DIRECTIONS FOR THIS TASK: Could you reproduce the entries exactly, omitting every picture?

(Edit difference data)
□ □ □ □ □ □ □

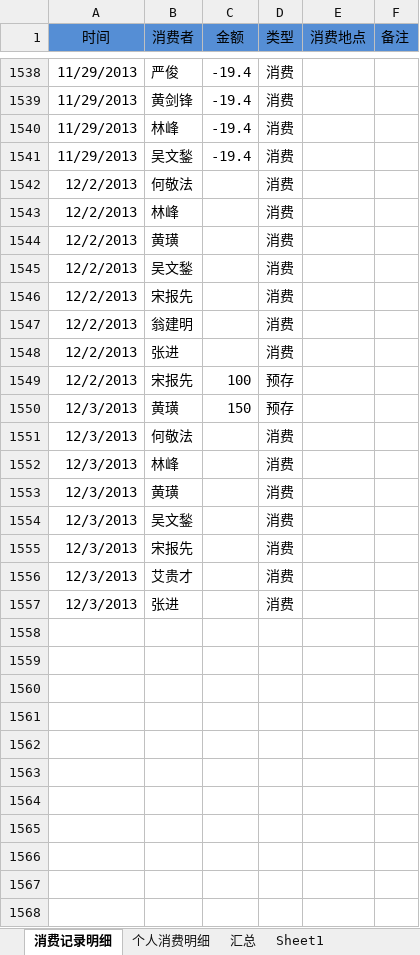
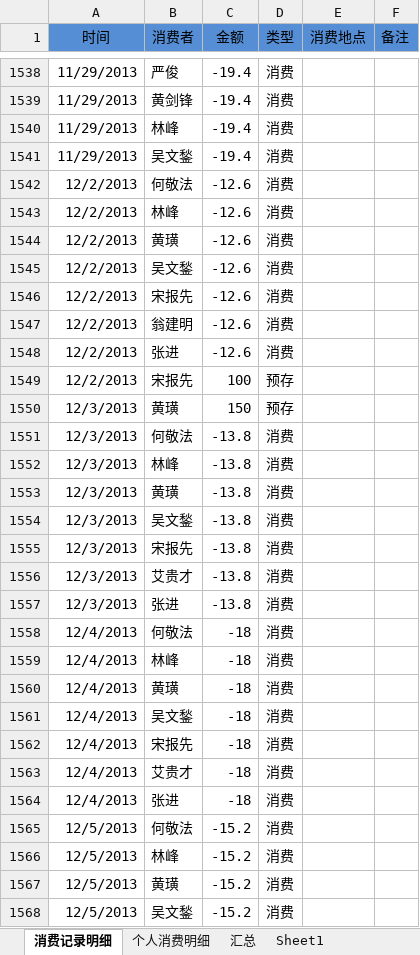
Before and after one commit to junyangren/BillingInfo, an Excel workbook: 充值产品线消费帐单.xlsx, sheet 消费记录明细, drawn as a sheet; only a part is shown, gaps mark what is left out; values as stored, in another font and other column widths than the file's, no borders; conditional formats not drawn; the diff covers the shown part only; the diff names each change by its address in the sheet, - before the commit and + after, or states it on an @@ line.

Commit message:
ok

```diff
--- a/充值产品线消费帐单.xlsx (sheet 消费记录明细)
+++ b/充值产品线消费帐单.xlsx (sheet 消费记录明细)
-C1542:C1548 (金额): (empty)
+C1542:C1548 (金额): -12.6
-C1551:C1557 (金额): (empty)
+C1551:C1557 (金额): -13.8
+row 1558: 12/4/2013 | 何敬法 | -18 | 消费
+row 1559: 12/4/2013 | 林峰 | -18 | 消费
+row 1560: 12/4/2013 | 黄璜 | -18 | 消费
+row 1561: 12/4/2013 | 吴文鍫 | -18 | 消费
+row 1562: 12/4/2013 | 宋报先 | -18 | 消费
+row 1563: 12/4/2013 | 艾贵才 | -18 | 消费
+row 1564: 12/4/2013 | 张进 | -18 | 消费
+row 1565: 12/5/2013 | 何敬法 | -15.2 | 消费
+row 1566: 12/5/2013 | 林峰 | -15.2 | 消费
+row 1567: 12/5/2013 | 黄璜 | -15.2 | 消费
+row 1568: 12/5/2013 | 吴文鍫 | -15.2 | 消费
```
Also changed, not shown: 15 added rows elsewhere in this sheet, sheet 个人消费明细, sheet 汇总.
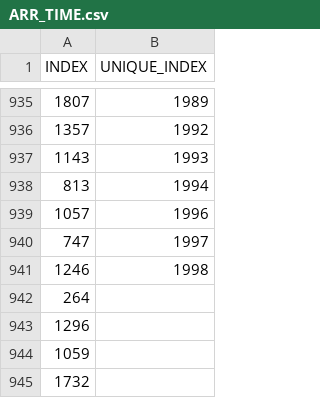
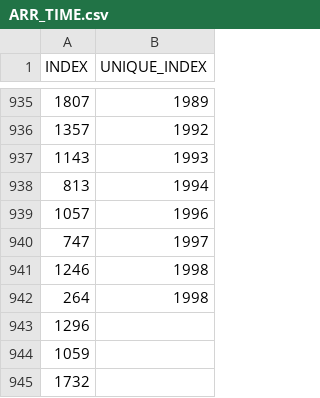
Before and after one commit to davidtcd/programming_project_TEAM16, a CSV file: Project/data/flights2k_Sorted/ARR_TIME.csv, drawn as a sheet; only a part is shown, gaps mark what is left out.

```diff
--- a/Project/data/flights2k_Sorted/ARR_TIME.csv
+++ b/Project/data/flights2k_Sorted/ARR_TIME.csv
@@ -941,3 +941,3 @@ INDEX,UNIQUE_INDEX
 1246,1998
-264,
+264,1998
 1296,
```
Also changed, not shown: Project/data/flights2k_Sorted/CANCELLED.csv, Project/data/flights2k_Sorted/CRS_ARR_TIME.csv, 16 other files.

□ □ □ □ □ □ □

RESPONSE TO THE TASK:
Before and after one commit to junyangren/BillingInfo, an Excel workbook: 充值产品线消费帐单.xlsx, sheet 消费记录明细, drawn as a sheet; only a part is shown, gaps mark what is left out; values as stored, in another font and other column widths than the file's, no borders; conditional formats not drawn; the diff covers the shown part only; the diff names each change by its address in the sheet, - before the commit and + after, or states it on an @@ line.

Commit message:
ok

```diff
--- a/充值产品线消费帐单.xlsx (sheet 消费记录明细)
+++ b/充值产品线消费帐单.xlsx (sheet 消费记录明细)
-C1542:C1548 (金额): (empty)
+C1542:C1548 (金额): -12.6
-C1551:C1557 (金额): (empty)
+C1551:C1557 (金额): -13.8
+row 1558: 12/4/2013 | 何敬法 | -18 | 消费
+row 1559: 12/4/2013 | 林峰 | -18 | 消费
+row 1560: 12/4/2013 | 黄璜 | -18 | 消费
+row 1561: 12/4/2013 | 吴文鍫 | -18 | 消费
+row 1562: 12/4/2013 | 宋报先 | -18 | 消费
+row 1563: 12/4/2013 | 艾贵才 | -18 | 消费
+row 1564: 12/4/2013 | 张进 | -18 | 消费
+row 1565: 12/5/2013 | 何敬法 | -15.2 | 消费
+row 1566: 12/5/2013 | 林峰 | -15.2 | 消费
+row 1567: 12/5/2013 | 黄璜 | -15.2 | 消费
+row 1568: 12/5/2013 | 吴文鍫 | -15.2 | 消费
```
Also changed, not shown: 15 added rows elsewhere in this sheet, sheet 个人消费明细, sheet 汇总.
Before and after one commit to davidtcd/programming_project_TEAM16, a CSV file: Project/data/flights2k_Sorted/ARR_TIME.csv, drawn as a sheet; only a part is shown, gaps mark what is left out.

```diff
--- a/Project/data/flights2k_Sorted/ARR_TIME.csv
+++ b/Project/data/flights2k_Sorted/ARR_TIME.csv
@@ -941,3 +941,3 @@ INDEX,UNIQUE_INDEX
 1246,1998
-264,
+264,1998
 1296,
```
Also changed, not shown: Project/data/flights2k_Sorted/CANCELLED.csv, Project/data/flights2k_Sorted/CRS_ARR_TIME.csv, 16 other files.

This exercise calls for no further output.